Prevalence and Risk Factors of Respiratory Syncytial Virus in Children under 5 Years of Age in the WHO European Region: A Systematic Review and Meta-Analysis

J Pers Med. 2021 May 15;11(5):416. doi: 10.3390/jpm11050416.


A respiratory syncytial virus (RSV) is the major cause of respiratory tract infection in children under 5 years. However, RSV infection in the European Region of the World Health Organization has not been systematically reviewed. The aim was to determine the prevalence and factors associated with RSV in children under 5 years of age in European regions. A systematic review and meta-analysis was performed. CINAHL, Medline, LILACS, ProQuest, SciELO, and Scopus databases were consulted for studies published in the last 5 years, following Preferred Reporting Items for Systematic Reviews and Meta-analysis guidelines. The search equation was "respiratory syncytial virus AND (newborn OR infant OR child) AND (prevalence OR risk factors)". Studies reporting the prevalence of RSV were eligible for inclusion in the meta-analysis. A total of 20 articles were included. The meta-analytic prevalence estimation of RSV, with a sample of n = 16,115 children, was 46% (95% CI 34-59%). The main risk factors were age, male gender, winter season, and environmental factors such as cold temperatures, higher relative humidity, high concentrations of benzene, exposure to tobacco, and living in urban areas. Robust age-specific estimates of RSV infection in healthy children should be promoted in order to determine the optimal age for immunization. In addition, it is necessary to analyse in greater depth the potentially predictive factors of RSV infection, to be included in prevention strategies.

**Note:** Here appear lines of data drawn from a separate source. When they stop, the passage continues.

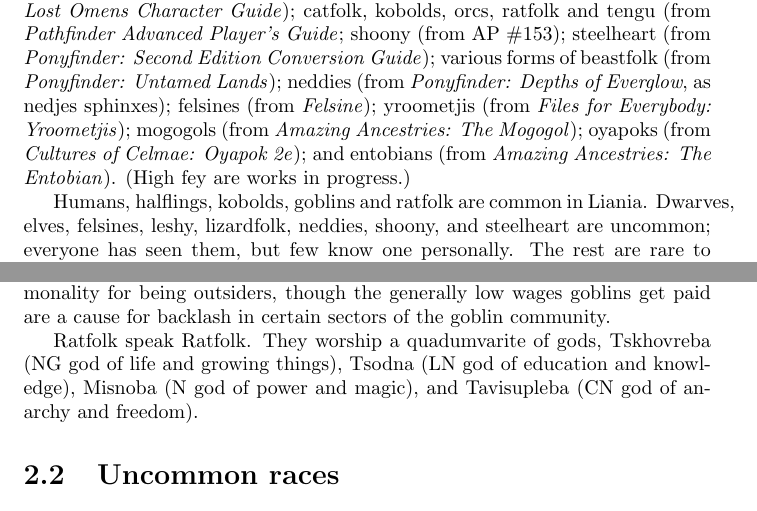
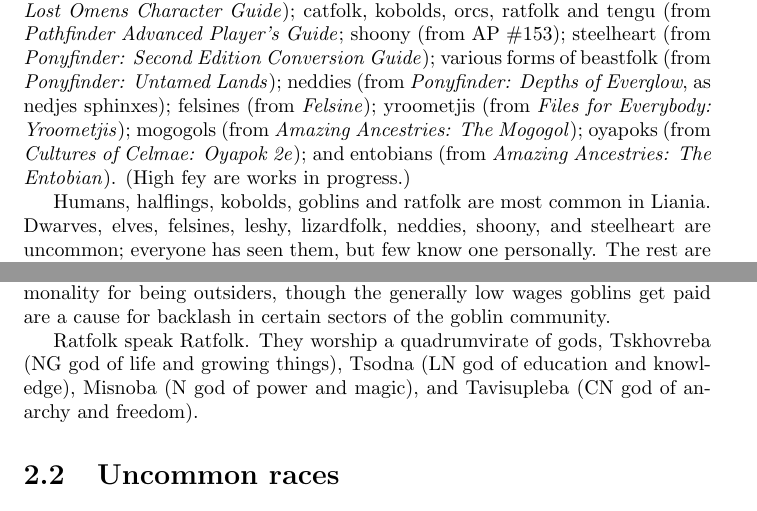
Before and after one commit to Prosfilaes/Liania, a LaTeX document (liania_players_guide.tex): two parts of pages 4 and 6 of 7, joined at a grey line, cut so that both start at the same text. Compiled offline with pdfLaTeX.

Commit message:
A couple minor improvements

```diff
--- a/liania_players_guide.tex
+++ b/liania_players_guide.tex
@@ -30,7 +30,7 @@
 \emph{Amazing Ancestries: The Entobian}). (High fey are works in
 progress.)
 
-Humans, halflings, kobolds, goblins and rat\-folk are common in Liania.
+Humans, halflings, kobolds, goblins and rat\-folk are most common in Liania.
 Dwarves, elves, felsines, leshy, lizardfolk, neddies, shoony, and steelheart are
 uncommon; everyone has seen them, but few know one personally. The rest are
 rare to the point of being unheard of; if no player plays one, it's possible
@@ -135,7 +135,7 @@
 being outsiders, though the generally low wages goblins get paid are a cause for
 backlash in certain sectors of the goblin community.
 
-Ratfolk speak Ratfolk. They worship a quadumvarite of gods, Tskhovreba (NG
+Ratfolk speak Ratfolk. They worship a quadrumvirate of gods, Tskhovreba (NG
 god of life and growing things), Tsodna (LN god of education and knowledge),
 Misnoba (N god of power and magic), and Tavisupleba (CN god of anarchy and
 freedom).
```
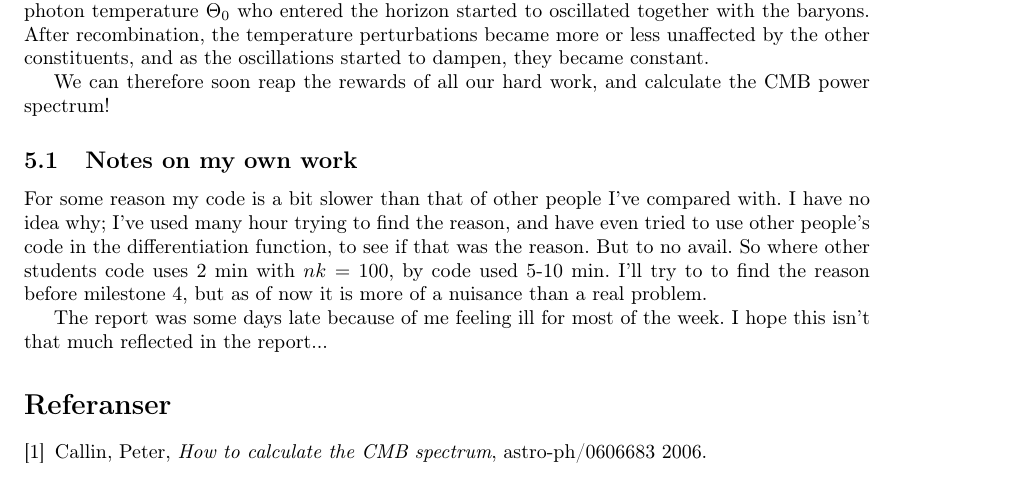
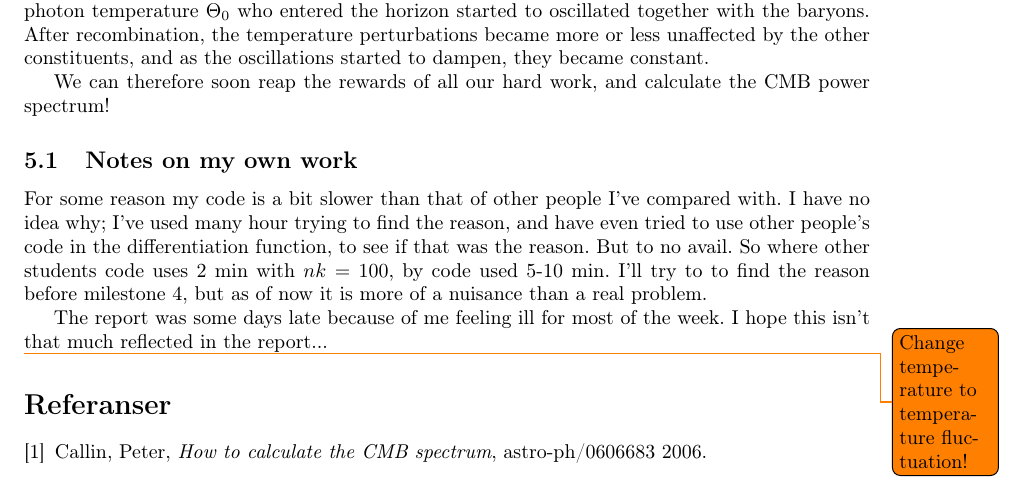
Before and after one commit to dulte/AST5220, a LaTeX document (milestone3/report/milestone3_daniehei.tex): part of page 7 of 7, cut so that both start at the same text. Compiled offline with pdfLaTeX.

Commit message:
Added a small note

```diff
--- a/milestone3/report/milestone3_daniehei.tex
+++ b/milestone3/report/milestone3_daniehei.tex
@@ -231,6 +231,7 @@ For some reason my code is a bit slower than that of other people I've compared
 The report was some days late because of me feeling ill for most of the week. I hope this isn't that much reflected in the report...
 
 
+\todo{Change temperature to temperature fluctuation!}
 
 
 \begin{thebibliography}{9}
```
Also changed, not shown: milestone3/report/milestone3_daniehei.pdf.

Keywords: children; epidemiology; meta-analysis; prevalence; respiratory syncytial virus; risk factors.